= TASK TO COMPLETE =
Whenever the word "figura" appears in a line of the data below, copy that line.

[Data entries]
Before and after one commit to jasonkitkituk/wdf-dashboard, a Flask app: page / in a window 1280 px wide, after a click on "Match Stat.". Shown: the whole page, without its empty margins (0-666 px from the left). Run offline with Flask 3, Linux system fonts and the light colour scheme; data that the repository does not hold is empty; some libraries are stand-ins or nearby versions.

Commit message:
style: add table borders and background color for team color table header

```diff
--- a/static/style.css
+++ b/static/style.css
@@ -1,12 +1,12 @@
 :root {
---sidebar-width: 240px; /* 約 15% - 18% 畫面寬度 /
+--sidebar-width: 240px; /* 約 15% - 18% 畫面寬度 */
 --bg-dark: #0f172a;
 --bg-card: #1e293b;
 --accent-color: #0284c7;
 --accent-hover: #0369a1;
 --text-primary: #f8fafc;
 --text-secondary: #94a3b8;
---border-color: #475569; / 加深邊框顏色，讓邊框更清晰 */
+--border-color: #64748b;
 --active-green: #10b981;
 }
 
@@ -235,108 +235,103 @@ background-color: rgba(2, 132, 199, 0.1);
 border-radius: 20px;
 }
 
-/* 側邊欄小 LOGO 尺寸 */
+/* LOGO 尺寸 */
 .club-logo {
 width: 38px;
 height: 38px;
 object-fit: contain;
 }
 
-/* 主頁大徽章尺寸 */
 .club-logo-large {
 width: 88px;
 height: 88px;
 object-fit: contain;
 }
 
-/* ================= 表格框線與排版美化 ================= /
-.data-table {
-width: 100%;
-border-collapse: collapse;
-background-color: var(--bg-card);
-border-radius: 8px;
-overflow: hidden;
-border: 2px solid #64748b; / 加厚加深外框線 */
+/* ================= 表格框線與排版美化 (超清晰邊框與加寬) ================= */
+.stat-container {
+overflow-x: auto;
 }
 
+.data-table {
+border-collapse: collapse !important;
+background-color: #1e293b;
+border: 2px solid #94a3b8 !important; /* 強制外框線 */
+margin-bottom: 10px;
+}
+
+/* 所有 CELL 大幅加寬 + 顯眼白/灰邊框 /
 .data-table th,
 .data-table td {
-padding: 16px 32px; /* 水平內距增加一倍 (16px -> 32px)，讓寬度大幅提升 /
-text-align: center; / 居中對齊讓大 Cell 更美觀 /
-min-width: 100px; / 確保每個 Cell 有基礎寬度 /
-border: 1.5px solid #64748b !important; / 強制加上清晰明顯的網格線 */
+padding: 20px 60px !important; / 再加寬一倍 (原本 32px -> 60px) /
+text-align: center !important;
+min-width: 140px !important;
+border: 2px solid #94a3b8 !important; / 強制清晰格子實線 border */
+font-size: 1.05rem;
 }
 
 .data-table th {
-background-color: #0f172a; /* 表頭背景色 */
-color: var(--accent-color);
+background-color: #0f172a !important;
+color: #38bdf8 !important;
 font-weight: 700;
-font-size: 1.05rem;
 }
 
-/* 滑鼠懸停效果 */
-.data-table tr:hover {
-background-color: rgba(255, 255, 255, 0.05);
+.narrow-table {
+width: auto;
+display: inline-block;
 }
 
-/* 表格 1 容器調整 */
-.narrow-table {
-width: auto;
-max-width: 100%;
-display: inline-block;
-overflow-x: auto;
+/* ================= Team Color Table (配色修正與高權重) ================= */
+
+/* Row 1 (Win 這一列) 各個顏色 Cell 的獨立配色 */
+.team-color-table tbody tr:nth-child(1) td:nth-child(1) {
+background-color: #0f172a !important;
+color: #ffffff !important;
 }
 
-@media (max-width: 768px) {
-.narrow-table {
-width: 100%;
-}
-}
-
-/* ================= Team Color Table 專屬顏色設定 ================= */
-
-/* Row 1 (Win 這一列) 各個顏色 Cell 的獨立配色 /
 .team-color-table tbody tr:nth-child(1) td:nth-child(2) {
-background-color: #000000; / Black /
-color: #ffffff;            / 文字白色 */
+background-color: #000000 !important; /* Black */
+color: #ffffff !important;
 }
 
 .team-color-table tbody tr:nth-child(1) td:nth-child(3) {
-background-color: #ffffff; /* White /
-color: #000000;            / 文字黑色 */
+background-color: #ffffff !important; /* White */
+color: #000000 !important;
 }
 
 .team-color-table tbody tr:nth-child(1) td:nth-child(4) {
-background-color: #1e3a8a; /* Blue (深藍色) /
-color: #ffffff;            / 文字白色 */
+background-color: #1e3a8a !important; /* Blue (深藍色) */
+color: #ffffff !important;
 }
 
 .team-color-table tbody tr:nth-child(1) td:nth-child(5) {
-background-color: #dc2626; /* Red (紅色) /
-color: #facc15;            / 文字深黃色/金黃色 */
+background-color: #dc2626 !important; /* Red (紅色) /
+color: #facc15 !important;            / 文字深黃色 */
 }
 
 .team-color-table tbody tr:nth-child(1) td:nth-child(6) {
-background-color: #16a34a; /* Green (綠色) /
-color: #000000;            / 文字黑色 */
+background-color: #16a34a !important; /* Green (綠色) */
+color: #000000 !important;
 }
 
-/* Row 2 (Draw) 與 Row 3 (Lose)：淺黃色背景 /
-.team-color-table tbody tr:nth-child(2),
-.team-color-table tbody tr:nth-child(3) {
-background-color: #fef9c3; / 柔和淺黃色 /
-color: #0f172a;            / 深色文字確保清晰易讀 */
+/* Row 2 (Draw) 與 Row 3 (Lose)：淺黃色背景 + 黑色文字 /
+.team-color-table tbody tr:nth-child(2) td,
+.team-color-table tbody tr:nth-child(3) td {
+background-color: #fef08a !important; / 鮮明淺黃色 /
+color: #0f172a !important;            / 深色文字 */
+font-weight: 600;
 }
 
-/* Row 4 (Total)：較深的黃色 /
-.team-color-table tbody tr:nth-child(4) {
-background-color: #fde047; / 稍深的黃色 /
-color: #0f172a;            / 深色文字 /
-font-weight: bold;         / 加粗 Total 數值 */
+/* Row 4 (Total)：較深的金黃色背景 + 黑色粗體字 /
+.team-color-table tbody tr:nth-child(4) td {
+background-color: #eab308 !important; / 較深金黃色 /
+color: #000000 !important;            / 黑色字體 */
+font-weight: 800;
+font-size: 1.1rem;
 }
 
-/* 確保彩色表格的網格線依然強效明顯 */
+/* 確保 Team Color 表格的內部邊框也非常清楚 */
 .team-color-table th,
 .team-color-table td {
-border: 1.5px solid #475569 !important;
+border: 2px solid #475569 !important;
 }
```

...

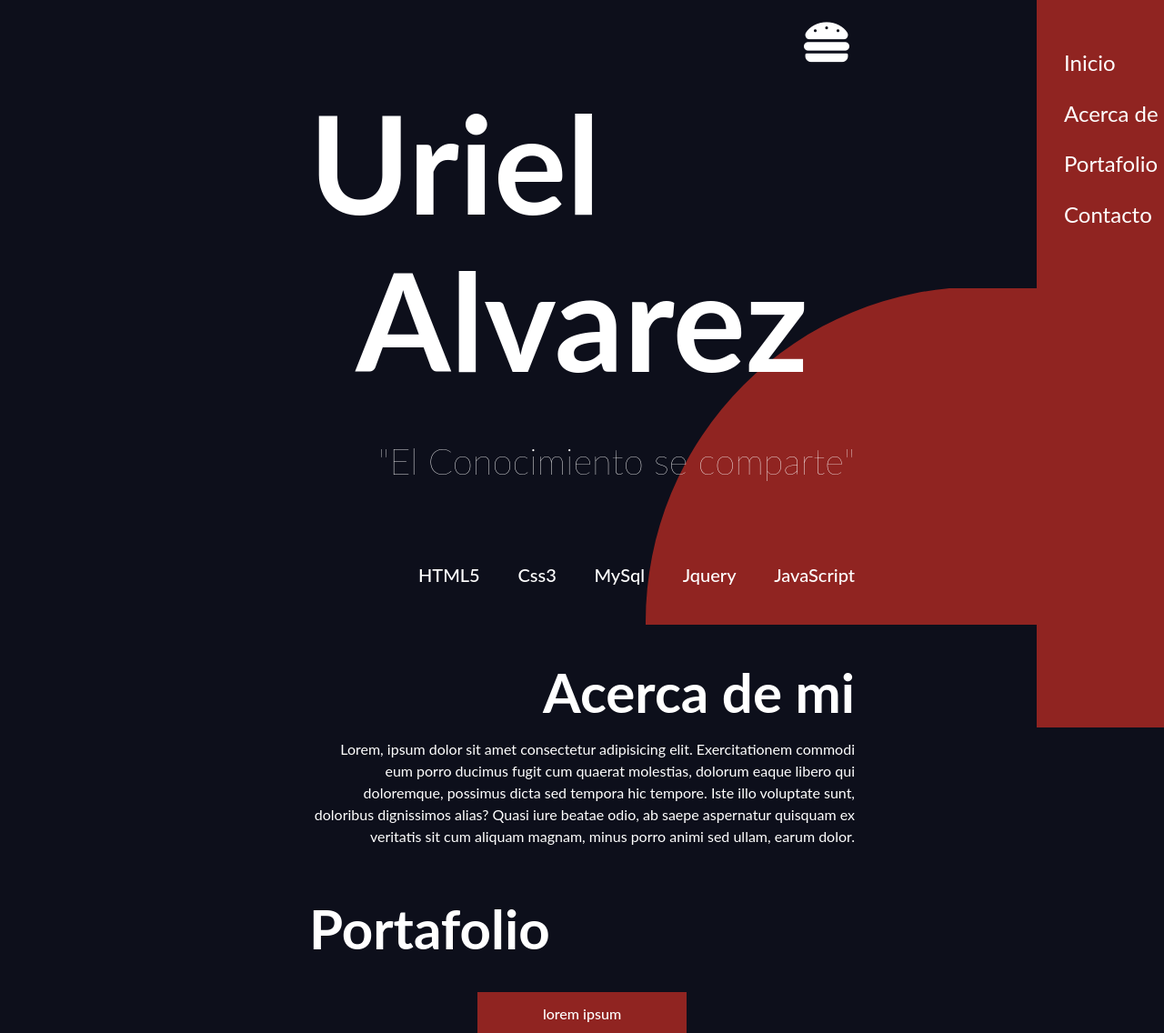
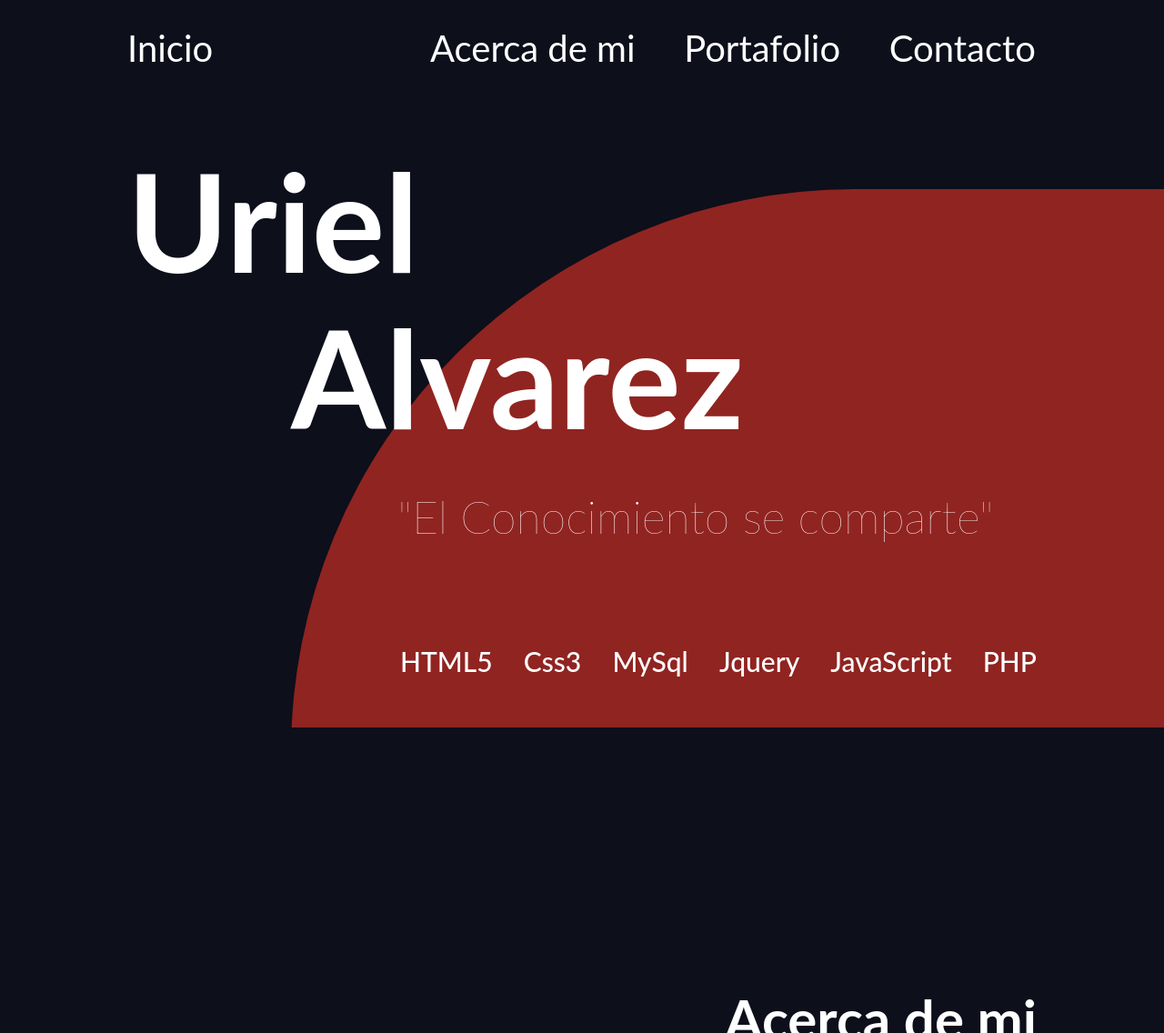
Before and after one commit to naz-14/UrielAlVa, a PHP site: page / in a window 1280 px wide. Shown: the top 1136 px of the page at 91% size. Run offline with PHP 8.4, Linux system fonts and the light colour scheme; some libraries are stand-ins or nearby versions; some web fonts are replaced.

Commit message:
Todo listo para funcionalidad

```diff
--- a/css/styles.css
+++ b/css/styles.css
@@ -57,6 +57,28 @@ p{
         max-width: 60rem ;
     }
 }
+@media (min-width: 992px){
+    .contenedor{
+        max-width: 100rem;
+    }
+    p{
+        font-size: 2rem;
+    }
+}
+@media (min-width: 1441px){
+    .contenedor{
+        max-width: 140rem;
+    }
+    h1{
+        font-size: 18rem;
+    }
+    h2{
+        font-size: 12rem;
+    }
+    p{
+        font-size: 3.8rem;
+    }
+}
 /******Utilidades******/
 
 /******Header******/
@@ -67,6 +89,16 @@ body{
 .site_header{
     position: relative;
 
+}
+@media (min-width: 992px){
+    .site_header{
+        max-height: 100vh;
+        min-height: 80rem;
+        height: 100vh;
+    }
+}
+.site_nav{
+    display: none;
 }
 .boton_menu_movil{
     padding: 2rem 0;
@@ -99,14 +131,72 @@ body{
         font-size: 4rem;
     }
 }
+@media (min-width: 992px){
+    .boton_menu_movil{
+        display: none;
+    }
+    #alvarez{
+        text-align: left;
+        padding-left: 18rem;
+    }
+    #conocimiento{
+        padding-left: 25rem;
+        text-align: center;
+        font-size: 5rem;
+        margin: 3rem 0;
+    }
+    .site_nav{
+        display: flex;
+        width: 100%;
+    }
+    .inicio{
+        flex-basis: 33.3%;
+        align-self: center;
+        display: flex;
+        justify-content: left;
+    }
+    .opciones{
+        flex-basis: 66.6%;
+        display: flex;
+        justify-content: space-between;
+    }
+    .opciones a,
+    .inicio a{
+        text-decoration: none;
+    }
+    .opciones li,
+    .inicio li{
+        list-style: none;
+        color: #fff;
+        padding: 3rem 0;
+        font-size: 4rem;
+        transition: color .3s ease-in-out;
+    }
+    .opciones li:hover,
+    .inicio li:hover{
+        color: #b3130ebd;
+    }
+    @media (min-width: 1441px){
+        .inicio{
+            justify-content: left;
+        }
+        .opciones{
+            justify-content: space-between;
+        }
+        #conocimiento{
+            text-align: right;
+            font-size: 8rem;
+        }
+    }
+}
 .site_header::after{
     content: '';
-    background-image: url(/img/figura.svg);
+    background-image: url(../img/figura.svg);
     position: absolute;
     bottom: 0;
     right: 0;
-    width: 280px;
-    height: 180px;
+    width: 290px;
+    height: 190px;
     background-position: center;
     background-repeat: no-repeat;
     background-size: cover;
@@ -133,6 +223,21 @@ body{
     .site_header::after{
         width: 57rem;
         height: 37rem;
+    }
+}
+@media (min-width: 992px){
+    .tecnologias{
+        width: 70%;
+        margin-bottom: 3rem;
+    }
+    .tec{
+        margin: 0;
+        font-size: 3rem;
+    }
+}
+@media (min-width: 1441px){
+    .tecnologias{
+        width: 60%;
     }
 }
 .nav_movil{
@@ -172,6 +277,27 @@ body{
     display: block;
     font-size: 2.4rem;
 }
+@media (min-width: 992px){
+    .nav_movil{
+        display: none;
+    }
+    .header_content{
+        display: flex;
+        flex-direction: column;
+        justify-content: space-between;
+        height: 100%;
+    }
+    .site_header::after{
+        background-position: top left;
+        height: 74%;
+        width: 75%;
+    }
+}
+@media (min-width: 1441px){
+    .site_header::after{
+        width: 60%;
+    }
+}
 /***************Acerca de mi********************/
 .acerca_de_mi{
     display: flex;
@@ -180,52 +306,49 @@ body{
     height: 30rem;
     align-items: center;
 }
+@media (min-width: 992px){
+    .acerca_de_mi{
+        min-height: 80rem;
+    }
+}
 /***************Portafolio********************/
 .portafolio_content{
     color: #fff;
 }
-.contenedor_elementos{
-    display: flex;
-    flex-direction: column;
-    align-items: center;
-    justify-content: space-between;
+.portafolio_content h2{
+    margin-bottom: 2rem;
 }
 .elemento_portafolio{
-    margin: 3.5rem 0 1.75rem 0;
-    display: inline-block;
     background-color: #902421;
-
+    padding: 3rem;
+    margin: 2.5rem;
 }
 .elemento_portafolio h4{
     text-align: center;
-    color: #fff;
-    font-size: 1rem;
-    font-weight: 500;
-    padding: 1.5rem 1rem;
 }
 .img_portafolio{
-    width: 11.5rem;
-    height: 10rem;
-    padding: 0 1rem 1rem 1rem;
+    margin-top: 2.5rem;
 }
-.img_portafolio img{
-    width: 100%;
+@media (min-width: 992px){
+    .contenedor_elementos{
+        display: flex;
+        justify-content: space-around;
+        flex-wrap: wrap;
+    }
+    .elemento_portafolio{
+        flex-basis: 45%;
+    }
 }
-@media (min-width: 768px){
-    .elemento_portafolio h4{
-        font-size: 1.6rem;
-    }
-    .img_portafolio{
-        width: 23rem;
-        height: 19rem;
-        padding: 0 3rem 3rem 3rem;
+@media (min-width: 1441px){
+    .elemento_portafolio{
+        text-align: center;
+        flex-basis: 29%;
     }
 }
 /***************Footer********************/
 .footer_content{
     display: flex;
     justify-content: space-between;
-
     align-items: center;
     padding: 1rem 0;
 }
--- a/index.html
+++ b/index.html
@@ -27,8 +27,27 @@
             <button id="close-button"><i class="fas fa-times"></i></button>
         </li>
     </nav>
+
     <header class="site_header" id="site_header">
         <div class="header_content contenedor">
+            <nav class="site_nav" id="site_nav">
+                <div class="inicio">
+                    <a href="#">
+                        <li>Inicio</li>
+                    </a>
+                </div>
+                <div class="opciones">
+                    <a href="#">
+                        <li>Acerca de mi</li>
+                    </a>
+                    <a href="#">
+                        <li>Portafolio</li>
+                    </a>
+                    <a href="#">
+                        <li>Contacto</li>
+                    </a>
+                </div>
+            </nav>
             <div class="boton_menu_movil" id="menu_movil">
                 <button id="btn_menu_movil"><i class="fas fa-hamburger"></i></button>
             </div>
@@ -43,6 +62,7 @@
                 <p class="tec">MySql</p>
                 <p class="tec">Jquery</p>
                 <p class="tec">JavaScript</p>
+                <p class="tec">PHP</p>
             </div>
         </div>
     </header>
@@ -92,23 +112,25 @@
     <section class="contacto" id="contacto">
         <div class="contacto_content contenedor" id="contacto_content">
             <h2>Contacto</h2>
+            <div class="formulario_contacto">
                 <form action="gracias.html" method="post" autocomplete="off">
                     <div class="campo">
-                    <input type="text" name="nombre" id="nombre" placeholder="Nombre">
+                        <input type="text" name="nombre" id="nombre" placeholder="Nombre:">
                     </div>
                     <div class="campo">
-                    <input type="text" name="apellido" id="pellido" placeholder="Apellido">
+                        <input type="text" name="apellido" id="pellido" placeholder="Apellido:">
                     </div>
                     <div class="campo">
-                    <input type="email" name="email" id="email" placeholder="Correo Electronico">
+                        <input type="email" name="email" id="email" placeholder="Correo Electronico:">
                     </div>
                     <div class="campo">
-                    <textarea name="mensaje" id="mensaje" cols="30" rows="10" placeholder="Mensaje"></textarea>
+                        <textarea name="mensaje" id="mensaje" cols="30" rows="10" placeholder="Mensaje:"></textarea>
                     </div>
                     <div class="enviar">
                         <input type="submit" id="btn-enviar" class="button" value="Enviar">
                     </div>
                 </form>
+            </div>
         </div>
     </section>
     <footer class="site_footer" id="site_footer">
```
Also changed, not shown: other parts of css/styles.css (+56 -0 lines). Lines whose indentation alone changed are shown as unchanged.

= PROBLEM SOLUTION =
-    background-image: url(/img/figura.svg);
+    background-image: url(../img/figura.svg);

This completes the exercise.